### REQUIREMENT
Reproduce the listing below character for character; drop every image.

### DATA FOR THIS EXERCISE
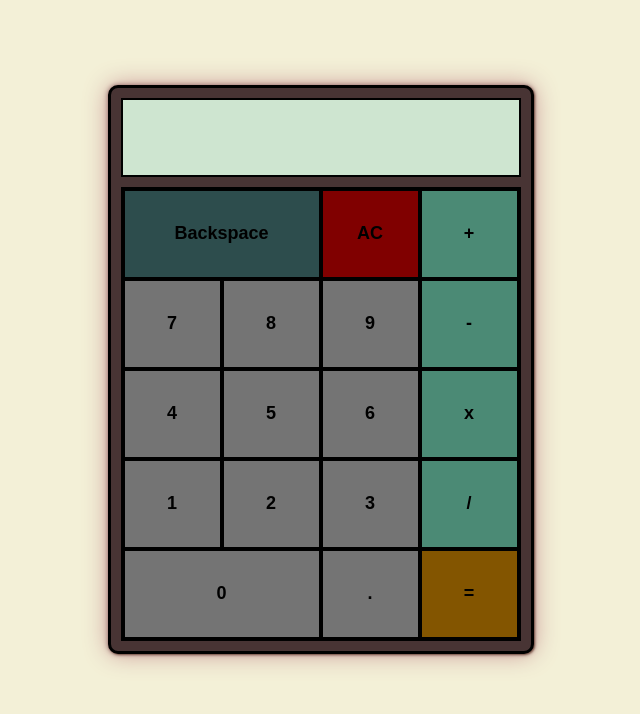
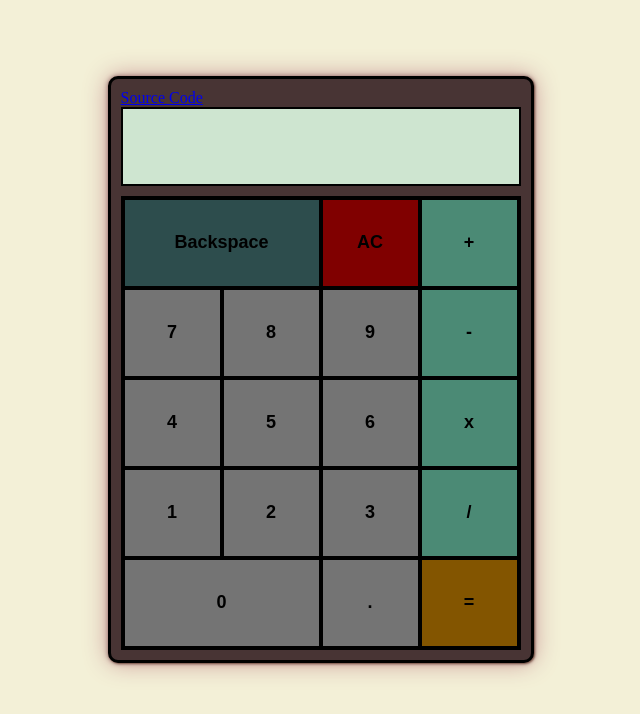
Before and after one commit to rakuzo/Calculator, a plain HTML site: page index.html in a window 1280 px wide. Shown: the whole page, without its empty margins (265-905 px from the left). Drawn offline with Linux system fonts and the light colour scheme.

Commit message:
Add source code link

```diff
--- a/index.html
+++ b/index.html
@@ -10,6 +10,7 @@
 </head>
 <body>
     <div id="calculator">
+        <div id="brand"><a href="https://github.com/rakuzo/Calculator">Source Code</a></div>
         <div id="upperframe">
             <div id="screen"></div>
             <div id="subscreen"></div>
```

### OUTPUT BELOW
Before and after one commit to rakuzo/Calculator, a plain HTML site: page index.html in a window 1280 px wide. Shown: the whole page, without its empty margins (265-905 px from the left). Drawn offline with Linux system fonts and the light colour scheme.

Commit message:
Add source code link

```diff
--- a/index.html
+++ b/index.html
@@ -10,6 +10,7 @@
 </head>
 <body>
     <div id="calculator">
+        <div id="brand"><a href="https://github.com/rakuzo/Calculator">Source Code</a></div>
         <div id="upperframe">
             <div id="screen"></div>
             <div id="subscreen"></div>
```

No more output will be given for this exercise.